The child was, after this visit, removed from that home, and placed in kinship care, however, the mother only saw her child one more time after this visit….

Ruled out for physical abuse at home, taken and placed in state’s care to be abused… and then his injuries attempted to be covered up…. child protective services …? protecting who?

Its been nearly 5 years since this incident occured.

The case has been closed for some time now, but nobody was ever held accountable for the abuse against this child, nor to the family for the suffering it caused. The mother has not seen the child in over 4 years, and remember – no abuse had occurred at home. The mother was ruled out  for abuse – the mother ‘s administrative review sustained a finding that the mother had a history of a drug use and was uncooperative with a non-conforming attitude towards the system; but no injuries to the child.

In fact, the caseworker herself states that the mother interacts appropriately with the child, that the case is not so much a case of child abuse, but rather an ongoing custody battle, and in the child’s interview with the social worker the child specifically states that he is not abused, unhappy, harmed, afraid, or otherwise feels in danger with his mom.

4 years since she’s seen him.

Now its time for the truth.

Click here to listen to the audio recording as you read the transcripts below.

TRANSCRIPTS

mother: hey you…hi baby

child: i bought it

mother: you bought it?

mother: <gasp> what happened to your eye??

child: something really horrible

mother: what happened baby?

child: i was throwing rocks into the creek and my foster brothers hit me in the eye with the rocks

mother: when did this happen?

child: a few days ago

mother: did you go to the doctor?

child: my foster father was in the army and he knew what to gave me a butterfly bandaid on it and put stuff on it

mother: can you see ok?

child: yeah, except this eye’s still a little blurry

mother: look up ..no look up with your eye not with your whole head

mother: was it an accident?

child: nuh uh (indicating a negative response:ie.no) they were throwing rocks straight at me

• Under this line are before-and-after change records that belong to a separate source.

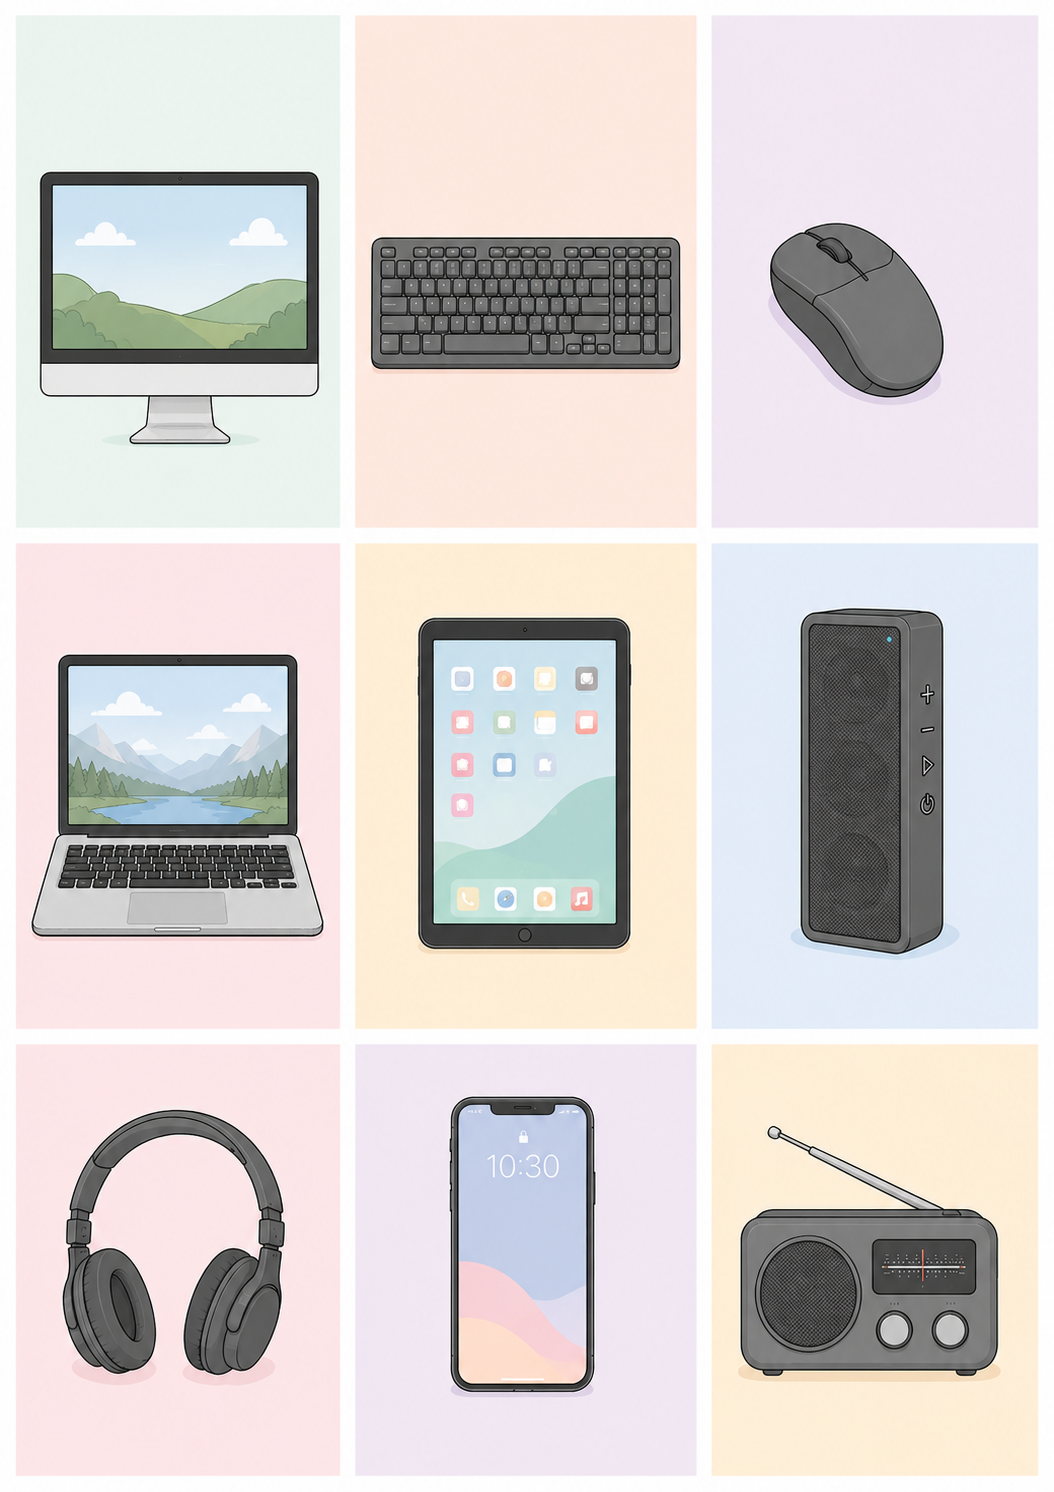
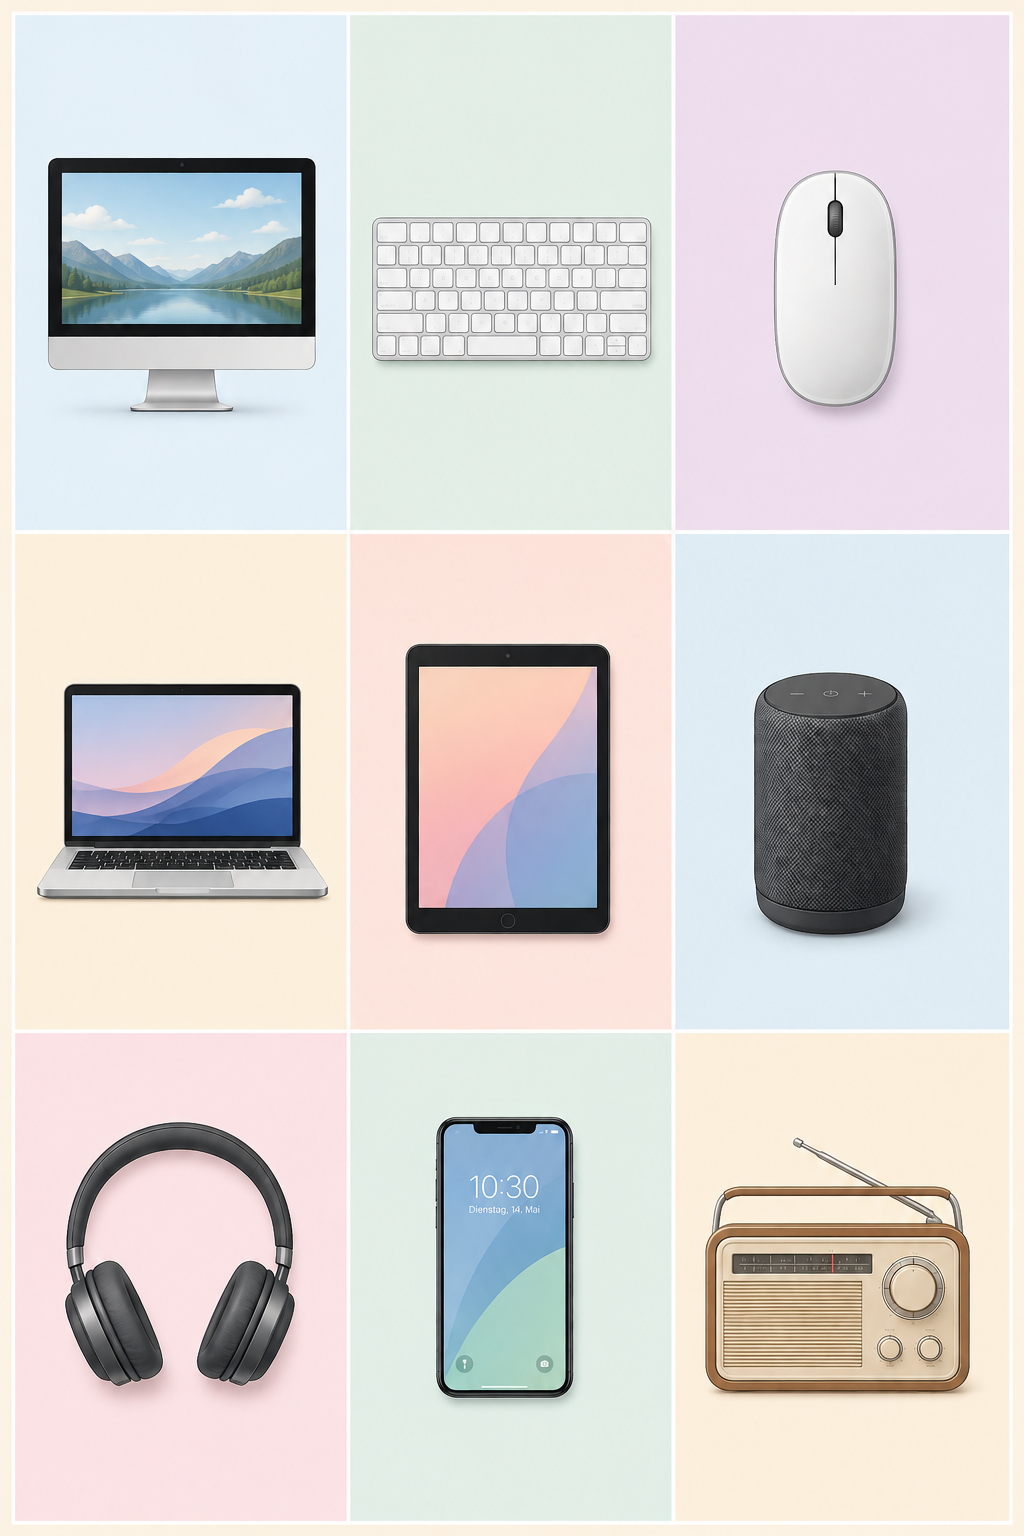
Aktualisiere weitere Kinderzimmer-Rasterbilder

diff --git a/bilder-daten.js b/bilder-daten.js
@@ -1913,15 +1913,15 @@ window.APP_FOLDERS = {
         title: "La habitación infantil – Bild 12",
         file: "ninos12.png",
         hotspots: [
-          { wort: { es: "el ordenador", de: "der Computer", en: "the computer", ru: "компьютер" }, clickX: 16.7, clickY: 21.2, labelX: 24, labelY: 9.5, areaW: 30, areaH: 28 },
-          { wort: { es: "el teclado", de: "die Tastatur", en: "the keyboard", ru: "клавиатура" }, clickX: 50, clickY: 21.2, labelX: 50, labelY: 9.5, areaW: 30, areaH: 28 },
-          { wort: { es: "el ratón", de: "die Maus", en: "the mouse", ru: "мышь" }, clickX: 83.3, clickY: 21.2, labelX: 76, labelY: 9.5, areaW: 30, areaH: 28 },
-          { wort: { es: "el ordenador portátil", de: "der Laptop", en: "the laptop", ru: "ноутбук" }, clickX: 16.7, clickY: 51.5, labelX: 24, labelY: 42, areaW: 30, areaH: 28 },
-          { wort: { es: "la tableta", de: "das Tablet", en: "the tablet", ru: "планшет" }, clickX: 50, clickY: 51.5, labelX: 50, labelY: 42, areaW: 30, areaH: 28 },
-          { wort: { es: "el altavoz", de: "der Lautsprecher", en: "the speaker", ru: "колонка" }, clickX: 83.3, clickY: 51.5, labelX: 76, labelY: 42, areaW: 30, areaH: 28 },
-          { wort: { es: "los auriculares", de: "die Kopfhörer", en: "the headphones", ru: "наушники" }, clickX: 16.7, clickY: 83.3, labelX: 24, labelY: 75, areaW: 30, areaH: 28 },
-          { wort: { es: "el móvil", de: "das Handy", en: "the mobile phone", ru: "мобильный телефон" }, clickX: 50, clickY: 83.3, labelX: 50, labelY: 75, areaW: 30, areaH: 28 },
-          { wort: { es: "la radio", de: "das Radio", en: "the radio", ru: "радио" }, clickX: 83.3, clickY: 83.3, labelX: 76, labelY: 75, areaW: 30, areaH: 28 }
+          { wort: { es: "el ordenador", de: "der Computer", en: "the computer", ru: "компьютер" }, clickX: 17.6, clickY: 17.7, labelX: 24, labelY: 9.5, areaW: 32.4, areaH: 33.5 },
+          { wort: { es: "el teclado", de: "die Tastatur", en: "the keyboard", ru: "клавиатура" }, clickX: 49.9, clickY: 17.7, labelX: 50, labelY: 9.5, areaW: 31.4, areaH: 33.5 },
+          { wort: { es: "el ratón", de: "die Maus", en: "the mouse", ru: "мышь" }, clickX: 82.2, clickY: 17.7, labelX: 76, labelY: 9.5, areaW: 32.6, areaH: 33.5 },
+          { wort: { es: "el ordenador portátil", de: "der Laptop", en: "the laptop", ru: "ноутбук" }, clickX: 17.6, clickY: 50.8, labelX: 24, labelY: 42, areaW: 32.4, areaH: 32.2 },
+          { wort: { es: "la tableta", de: "das Tablet", en: "the tablet", ru: "планшет" }, clickX: 49.9, clickY: 50.8, labelX: 50, labelY: 42, areaW: 31.4, areaH: 32.2 },
+          { wort: { es: "el altavoz", de: "der Lautsprecher", en: "the speaker", ru: "колонка" }, clickX: 82.2, clickY: 50.8, labelX: 76, labelY: 42, areaW: 32.6, areaH: 32.2 },
+          { wort: { es: "los auriculares", de: "die Kopfhörer", en: "the headphones", ru: "наушники" }, clickX: 17.6, clickY: 83.1, labelX: 24, labelY: 75, areaW: 32.4, areaH: 31.8 },
+          { wort: { es: "el móvil", de: "das Handy", en: "the mobile phone", ru: "мобильный телефон" }, clickX: 49.9, clickY: 83.1, labelX: 50, labelY: 75, areaW: 31.4, areaH: 31.8 },
+          { wort: { es: "la radio", de: "das Radio", en: "the radio", ru: "радио" }, clickX: 82.2, clickY: 83.1, labelX: 76, labelY: 75, areaW: 32.6, areaH: 31.8 }
         ]
       },
       {
@@ -1943,15 +1943,15 @@ window.APP_FOLDERS = {
         title: "La habitación infantil – Bild 14",
         file: "ninos14.png",
         hotspots: [
-          { wort: { es: "el libro", de: "das Buch", en: "the book", ru: "книга" }, clickX: 16.7, clickY: 18.8, labelX: 24, labelY: 9.5, areaW: 30, areaH: 32 },
-          { wort: { es: "el papel", de: "das Papier", en: "the paper", ru: "бумага" }, clickX: 50, clickY: 18.8, labelX: 50, labelY: 9.5, areaW: 30, areaH: 32 },
-          { wort: { es: "el bolígrafo", de: "der Kugelschreiber", en: "the pen", ru: "шариковая ручка" }, clickX: 83.3, clickY: 18.8, labelX: 76, labelY: 9.5, areaW: 30, areaH: 32 },
-          { wort: { es: "el cuaderno", de: "das Heft", en: "the notebook", ru: "тетрадь" }, clickX: 16.7, clickY: 52.8, labelX: 24, labelY: 42, areaW: 30, areaH: 31 },
-          { wort: { es: "los rotuladores", de: "die Filzstifte", en: "the felt-tip pens", ru: "фломастеры" }, clickX: 50, clickY: 52.8, labelX: 50, labelY: 42, areaW: 30, areaH: 31 },
-          { wort: { es: "el estuche", de: "das Mäppchen", en: "the pencil case", ru: "пенал" }, clickX: 83.3, clickY: 52.8, labelX: 76, labelY: 42, areaW: 30, areaH: 31 },
-          { wort: { es: "la regla", de: "das Lineal", en: "the ruler", ru: "линейка" }, clickX: 16.7, clickY: 83.3, labelX: 24, labelY: 75, areaW: 30, areaH: 28 },
-          { wort: { es: "las tijeras", de: "die Schere", en: "the scissors", ru: "ножницы" }, clickX: 50, clickY: 83.3, labelX: 50, labelY: 75, areaW: 30, areaH: 28 },
-          { wort: { es: "la calculadora", de: "der Taschenrechner", en: "the calculator", ru: "калькулятор" }, clickX: 83.3, clickY: 83.3, labelX: 76, labelY: 75, areaW: 30, areaH: 28 }
+          { wort: { es: "el libro", de: "das Buch", en: "the book", ru: "книга" }, clickX: 17.6, clickY: 17.7, labelX: 24, labelY: 9.5, areaW: 32.4, areaH: 33.5 },
+          { wort: { es: "el papel", de: "das Papier", en: "the paper", ru: "бумага" }, clickX: 49.8, clickY: 17.7, labelX: 50, labelY: 9.5, areaW: 31.3, areaH: 33.5 },
+          { wort: { es: "el bolígrafo", de: "der Kugelschreiber", en: "the pen", ru: "шариковая ручка" }, clickX: 82.2, clickY: 17.7, labelX: 76, labelY: 9.5, areaW: 32.6, areaH: 33.5 },
+          { wort: { es: "el cuaderno", de: "das Heft", en: "the notebook", ru: "тетрадь" }, clickX: 17.6, clickY: 50.8, labelX: 24, labelY: 42, areaW: 32.4, areaH: 32.2 },
+          { wort: { es: "los rotuladores", de: "die Filzstifte", en: "the felt-tip pens", ru: "фломастеры" }, clickX: 49.8, clickY: 50.8, labelX: 50, labelY: 42, areaW: 31.3, areaH: 32.2 },
+          { wort: { es: "el estuche", de: "das Mäppchen", en: "the pencil case", ru: "пенал" }, clickX: 82.2, clickY: 50.8, labelX: 76, labelY: 42, areaW: 32.6, areaH: 32.2 },
+          { wort: { es: "la regla", de: "das Lineal", en: "the ruler", ru: "линейка" }, clickX: 17.6, clickY: 83.1, labelX: 24, labelY: 75, areaW: 32.4, areaH: 31.8 },
+          { wort: { es: "las tijeras", de: "die Schere", en: "the scissors", ru: "ножницы" }, clickX: 49.8, clickY: 83.1, labelX: 50, labelY: 75, areaW: 31.3, areaH: 31.8 },
+          { wort: { es: "la calculadora", de: "der Taschenrechner", en: "the calculator", ru: "калькулятор" }, clickX: 82.2, clickY: 83.1, labelX: 76, labelY: 75, areaW: 32.6, areaH: 31.8 }
         ]
       },
       {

mother: who?

child: my foster brothers

mother: it looks like you had a bloody nose

child: i didn’t

mother: no you have blood in your nose

child: i do?

mother (to cps worker): he has blood in his nose

child: i do?

cps worker: I didnt see

mother: come here

child: probably because of the…its so cold outside

cps worker: mine are a little dry too

child: i have in my pocket there’s this really cool capgun i got

child: i have it in my pocket …you know whats really cool about it, it sounds like a real gun its really loud

mother: there’s blood on your shirt

child: this is water

mother: no this is blood

child: it is?

mother: water is not that color

child: i didn’t know my nose was bleeding

mother (to cps worker): are they gonna do something about removing him from these kids if they’re throwing rocks at him?

cps worker: i have no idea

child: Pam said that i need to get along with them

mother: no, not if he’s got a black eye from rocks

cps worker: I have… i’m not… i don’t know anything ..my only time is transporting so..i don’t know…

child: its a fake gun

mother: but you know i don’t let you play with guns

child: its fake

mother: i don’t care…here…eat your food

mother: Merry christmas baby, i know you’re…I love you …I love you